On June 14, I was one of many election workers at the Cross Center in Bangor, helping to facilitate an election on a local scale. Though the Cross Center is not a welcoming facility for many voters, it’s central, and the City of Bangor does everything possible to make voting easy and safe.

For decades, I wished to be an election worker, but my work schedule and then my pattern of living half of each year in New York City made it impossible. Now at last, back in Maine full time, I am finally able to work at local elections.

After the 2020 election, which was electrifying with a huge and enthusiastic turnout, despite COVID and the obligatory distancing and masking, I was filled with joy and pride at having contributed to the great success of our election. I was outraged when Donald Trump and his disciples raised allegations of election fraud. I was sickened by the Big Lie and looked forward to the eventual day of reckoning when our election process, and all the thousands of dedicated workers, would be vindicated and sung as heroic.

But not until the recent testimony before the Select Committee of Congress investigating the events of Jan. 6, 2021, when two election workers from Georgia described their ordeal, did I understand the horrible, vicious and tragic aftermath of Trump’s contention that the election was stolen.

Until I saw and heard their story, the Big Lie was an attack on democracy. Finally I understood that all of us were under attack. The testimony of a dedicated election worker from Georgia broke my heart and brought me to tears.

I was never a Trump supporter (after all, I grew up in Jamaica, Queens, and I knew Jamaica Estates from my childhood). But until I saw and heard the details of the vilification, the lies and the threats to those election workers I never took the Big Lie personally.

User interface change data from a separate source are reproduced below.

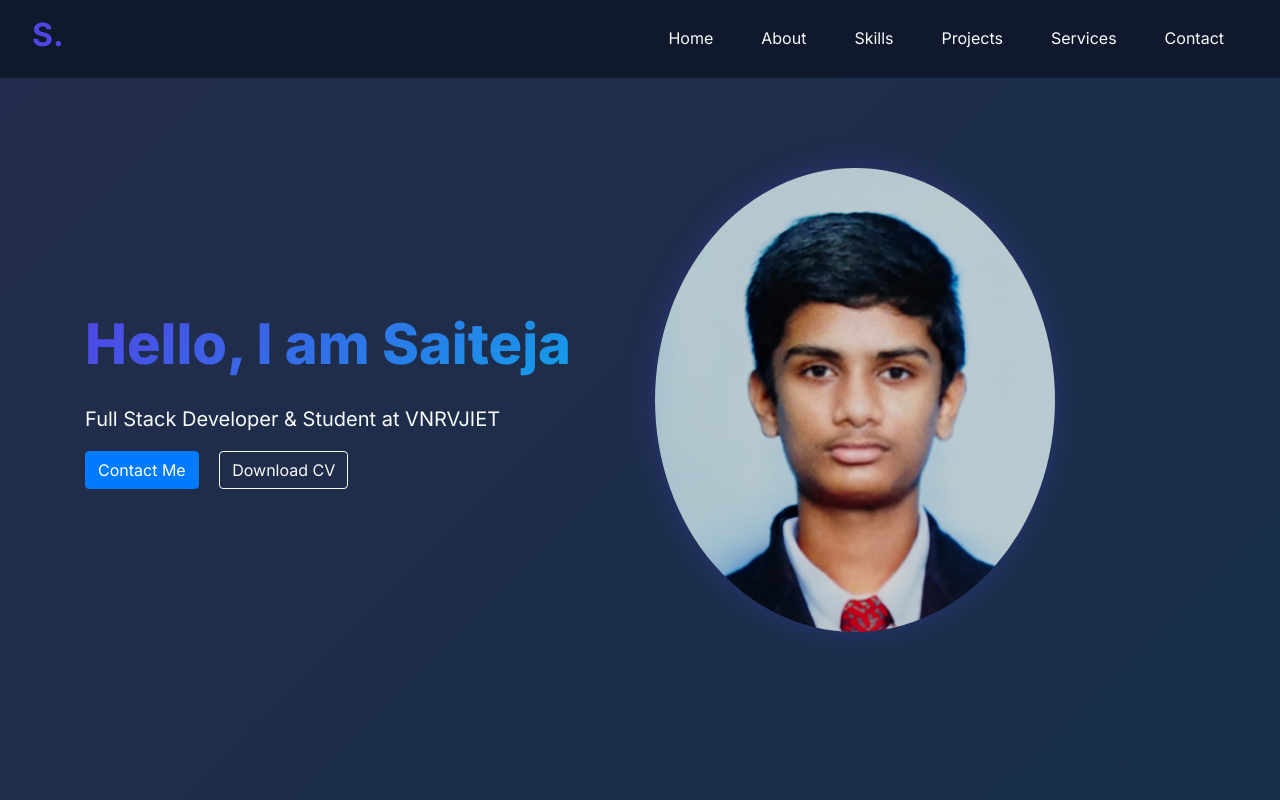
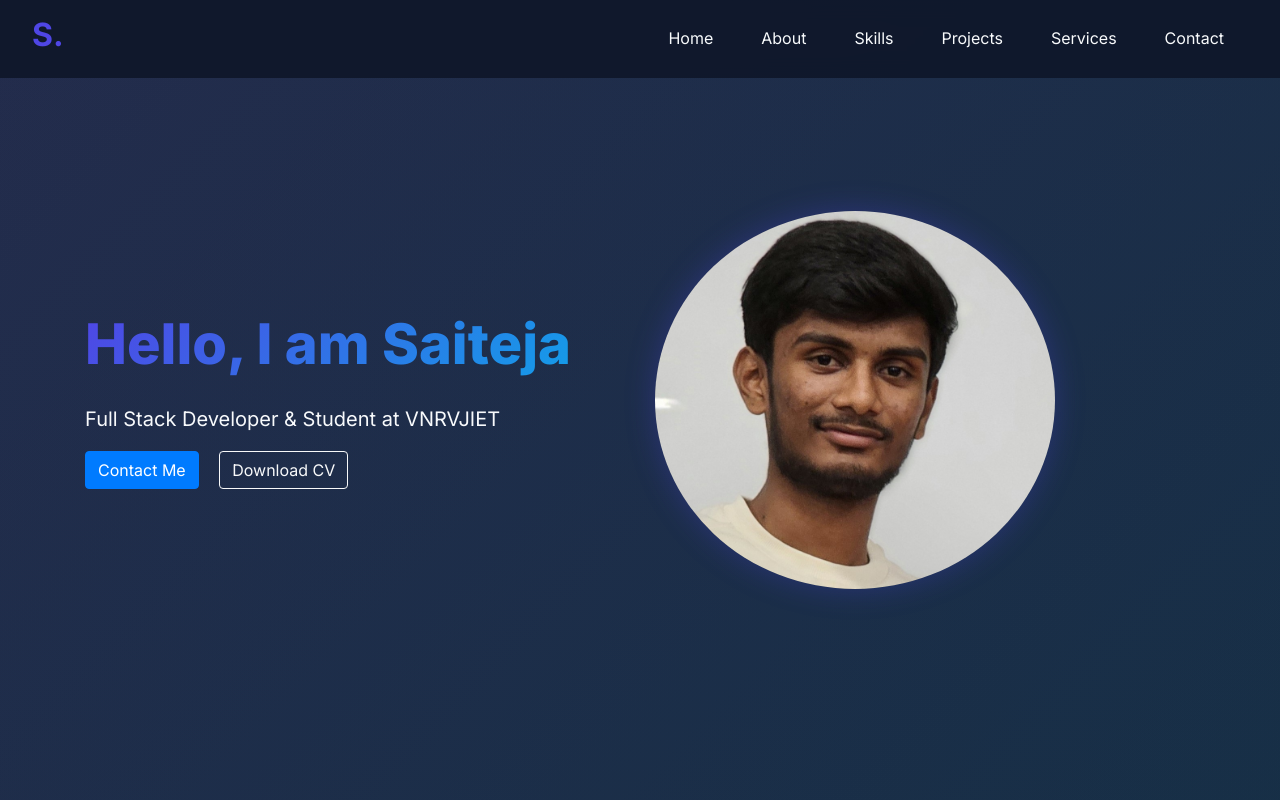
Before and after one commit to saiteja7065/SAITEJA-PORTFOLIO, a plain HTML site: page index.html in a window 1280 px wide. Shown: the top 800 px of the page. Drawn offline with nearby package versions, Linux system fonts and the light colour scheme.

Commit message:
Update index.html

```diff
--- a/index.html
+++ b/index.html
@@ -42,7 +42,7 @@
                 </div>
                 <div class="col-lg-6">
                     <div class="hero-image-container">
-                        <img src="profile.png" alt="Profile" class="hero-image">
+                        <img src="Sai.jpg" alt="Profile" class="hero-image">
                     </div>
                 </div>
             </div>
```
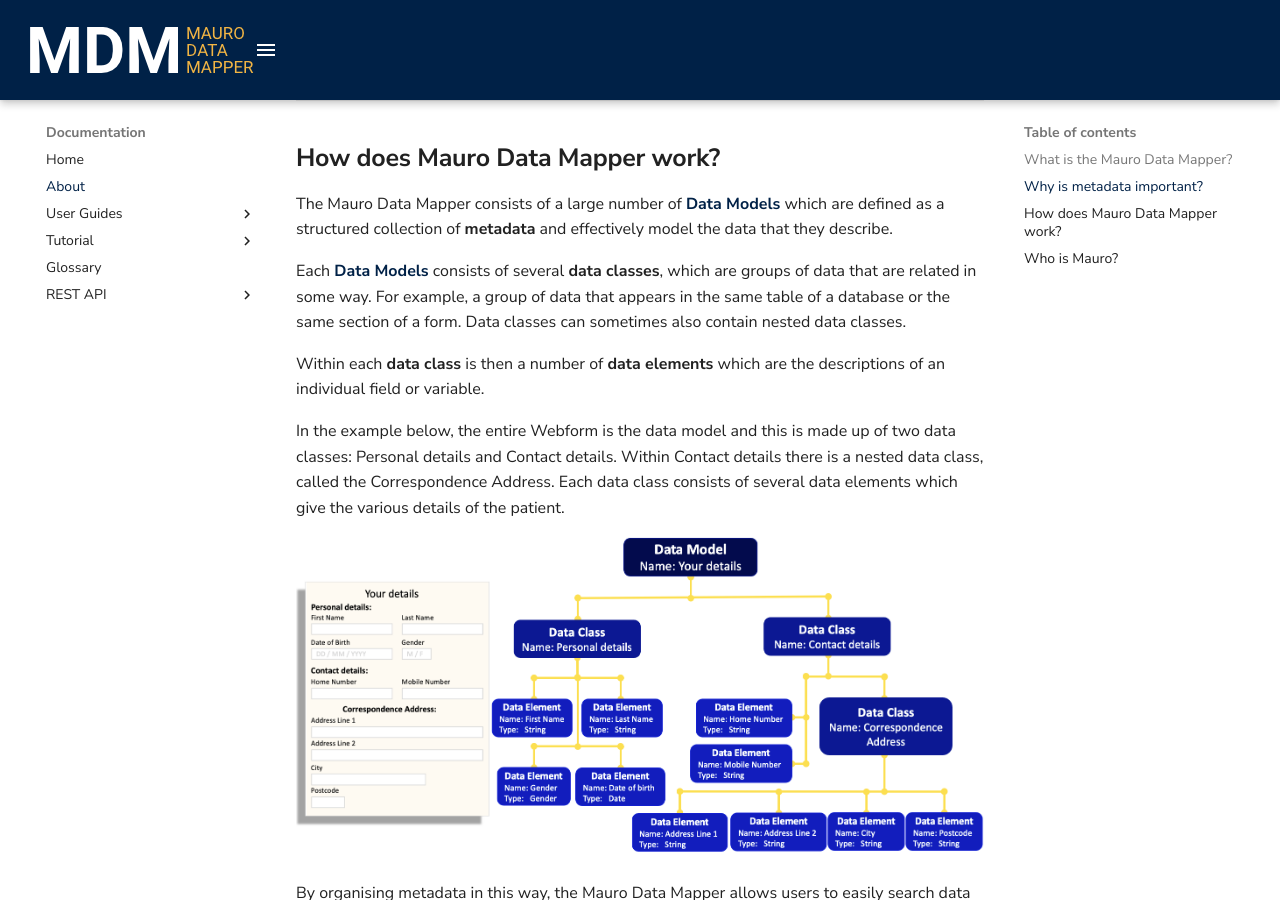
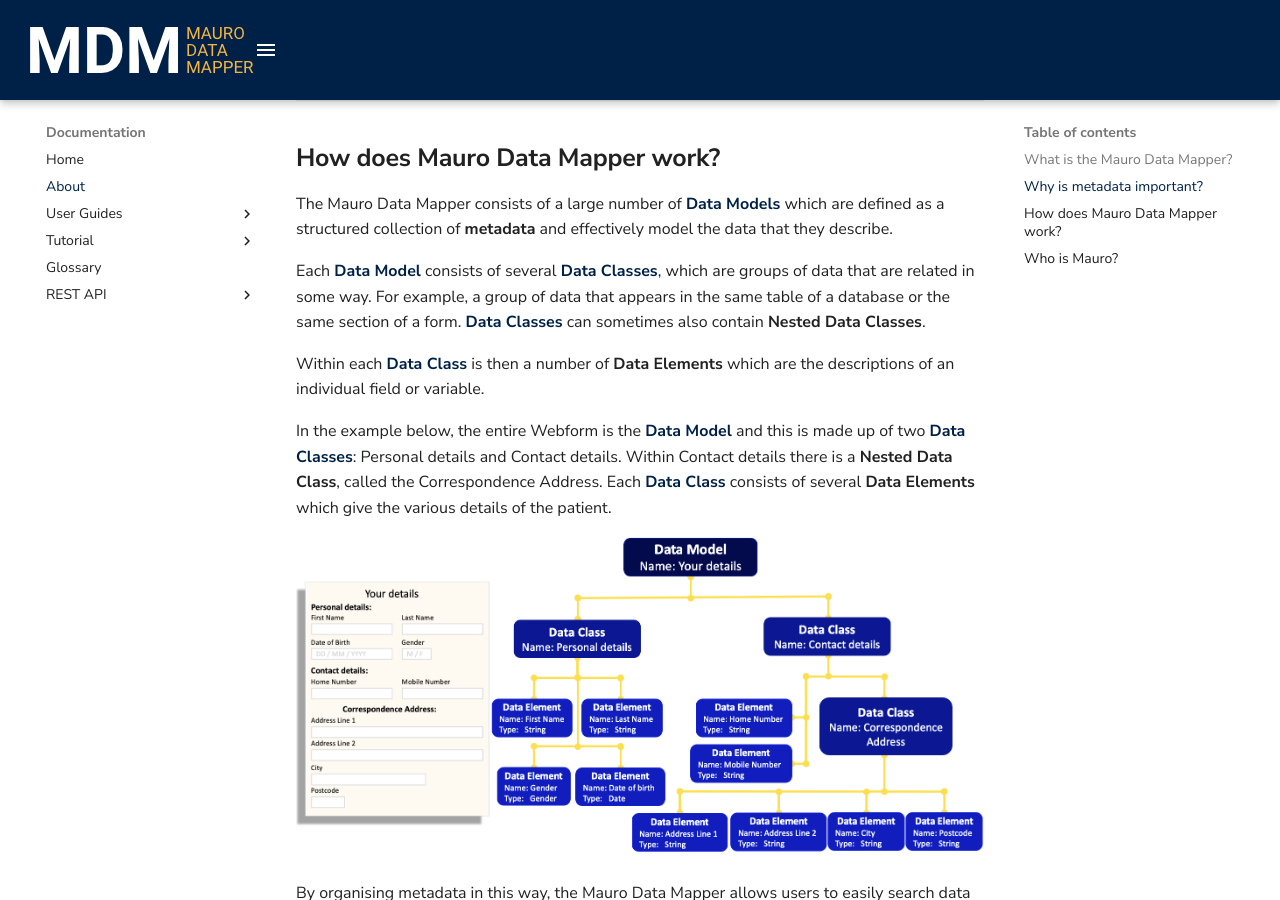
Before and after one commit to MauroDataMapper/docs, an MkDocs documentation site: the page built from docs/about/about.md, in a window 1280 px wide and 900 px high, scrolled down 1166 px. Built offline with MkDocs 1.6.1 and Material for MkDocs 9.7.7, drawn with Linux system fonts in a browser that asks for light colours.

Commit message:
Updated 'Data Class' Glossary entry and related links

```diff
--- a/docs/about/about.md
+++ b/docs/about/about.md
@@ -17,11 +17,11 @@
 
 The Mauro Data Mapper consists of a large number of **[Data Models](../glossary/data-model/data-model.md)** which are defined as a structured collection of **metadata** and effectively model the data that they describe.
 
-Each **[Data Models](../glossary/data-model/data-model.md)** consists of several **data classes**, which are groups of data that are related in some way. For example, a group of data that appears in the same table of a database or the same section of a form. Data classes can sometimes also contain nested data classes.
+Each **[Data Model](../glossary/data-model/data-model.md)** consists of several **[Data Classes](../glossary/data-class/data-class.md)**, which are groups of data that are related in some way. For example, a group of data that appears in the same table of a database or the same section of a form. **[Data Classes](../glossary/data-class/data-class.md)** can sometimes also contain **Nested Data Classes**.
 
-Within each **data class** is then a number of **data elements** which are the descriptions of an individual field or variable.
+Within each **[Data Class](../glossary/data-class/data-class.md)** is then a number of **Data Elements** which are the descriptions of an individual field or variable.
 
-In the example below, the entire Webform is the data model and this is made up of two data classes: Personal details and Contact details. Within Contact details there is a nested data class, called the Correspondence Address. Each data class consists of several data elements which give the various details of the patient.
+In the example below, the entire Webform is the **[Data Model](../glossary/data-model/data-model.md)** and this is made up of two **[Data Classes](../glossary/data-class/data-class.md)**: Personal details and Contact details. Within Contact details there is a **Nested Data Class**, called the Correspondence Address. Each **[Data Class](../glossary/data-class/data-class.md)** consists of several **Data Elements** which give the various details of the patient.
 
 ![Data Model structure](data-model-structure.png)
 
```
Also changed, not shown: docs/glossary/data-class/data-class.md (added, +47 -0 lines), docs/glossary/data-model/data-model.md (+2 -0 lines), docs/glossary/glossary.md (+2 -0 lines), docs/glossary/data-class/data-class-details.png (added), docs/glossary/data-class/nested-data-class-graphic-2.png (added), 1 other file.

All of us, not just Bangor’s cadre of hard-working officials and volunteers who make our elections trouble free, should take the Big Lie personally. All over the country, election workers are leaving their positions; many of them have worked to make elections safe and efficient for decades.

I was amazed on June 14 at how many people thanked me for what they called my work. I was touched but mystified. Our elections are, and have always been, safe and happy occasions. Donald Trump and his cadre of supporters inflicted grievous pain on all of us, and we should all take it personally.